__Instructions for the task__
Find the lines below holding the word "lineos" and copy each of them.

Front-end code change data:
BEGIN

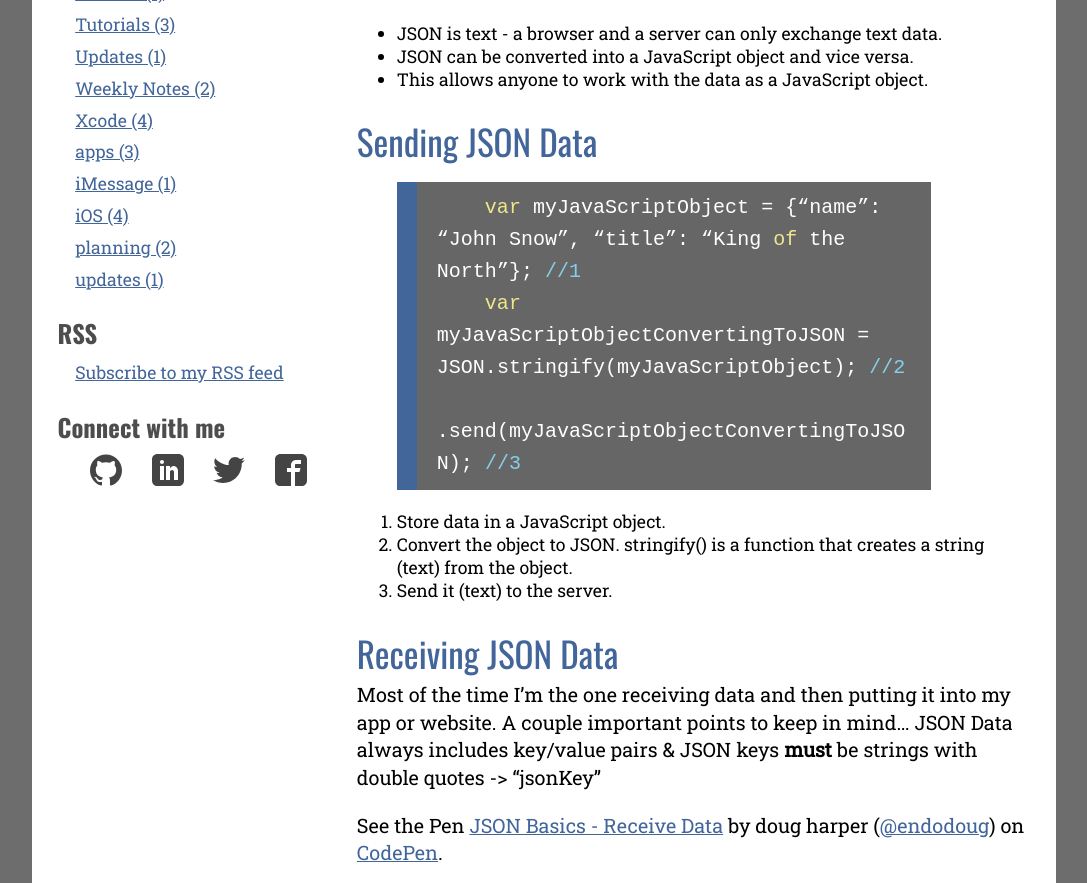
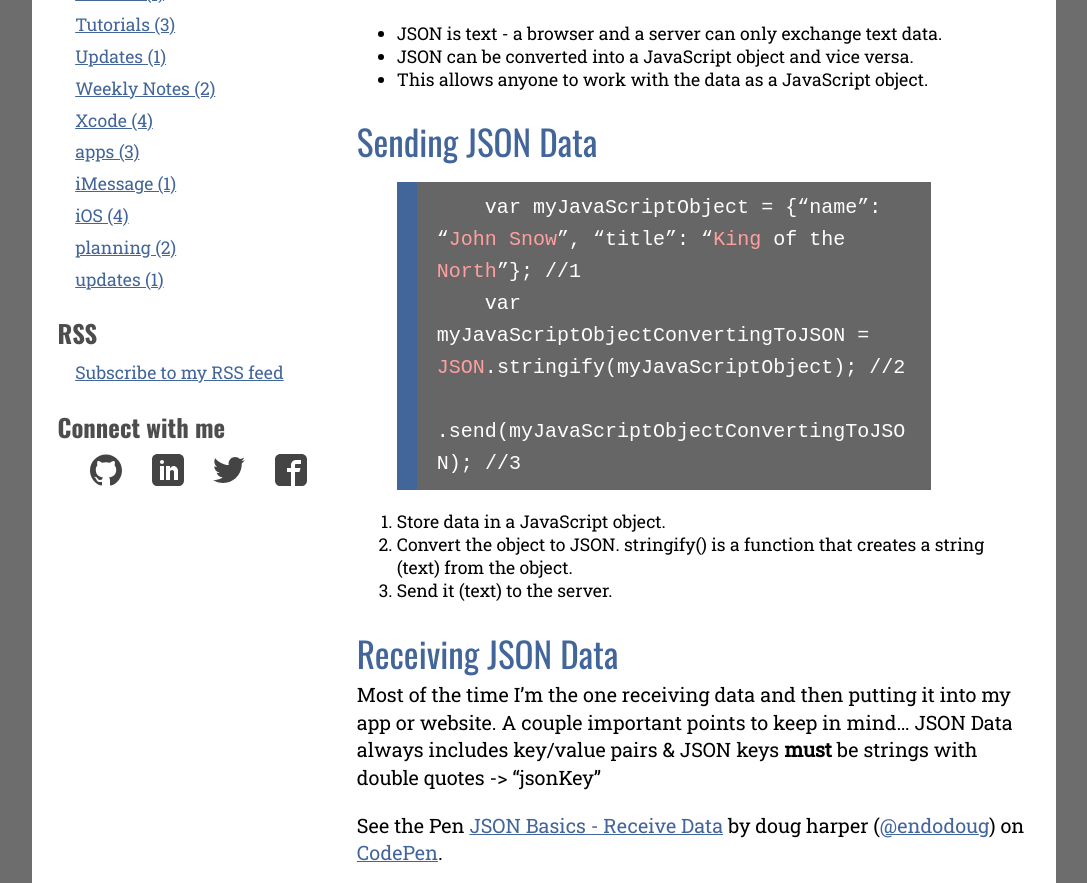
Before and after one commit to endodoug/endodoug.github.io, a Jekyll site: the page built from _posts/2017-03-10-json-basics.md, in a window 1280 px wide and 900 px high, scrolled down 1022 px, cut to the strip 0-883 px from the top of the window. Shown: the whole strip, without its empty margins (96-1183 px from the left). Built offline with Jekyll 4.4.1, drawn with Linux system fonts in a browser that asks for light colours; comment, search, counter and statistics services are not loaded.

Commit message:
Update 2017-03-10-json-basics.md

```diff
--- a/_posts/2017-03-10-json-basics.md
+++ b/_posts/2017-03-10-json-basics.md
@@ -26,7 +26,7 @@ JSON Strings that create a JavaScript Object always start and end with curly bra
 
 ## Sending JSON Data
 
-{% highlight javascript lineos%}
+{% highlight ruby lineos%}
     var myJavaScriptObject = {“name”: “John Snow”, “title”: “King of the North”}; //1
     var myJavaScriptObjectConvertingToJSON = JSON.stringify(myJavaScriptObject); //2
     .send(myJavaScriptObjectConvertingToJSON); //3
```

END

__Answer area__
-{% highlight javascript lineos%}
+{% highlight ruby lineos%}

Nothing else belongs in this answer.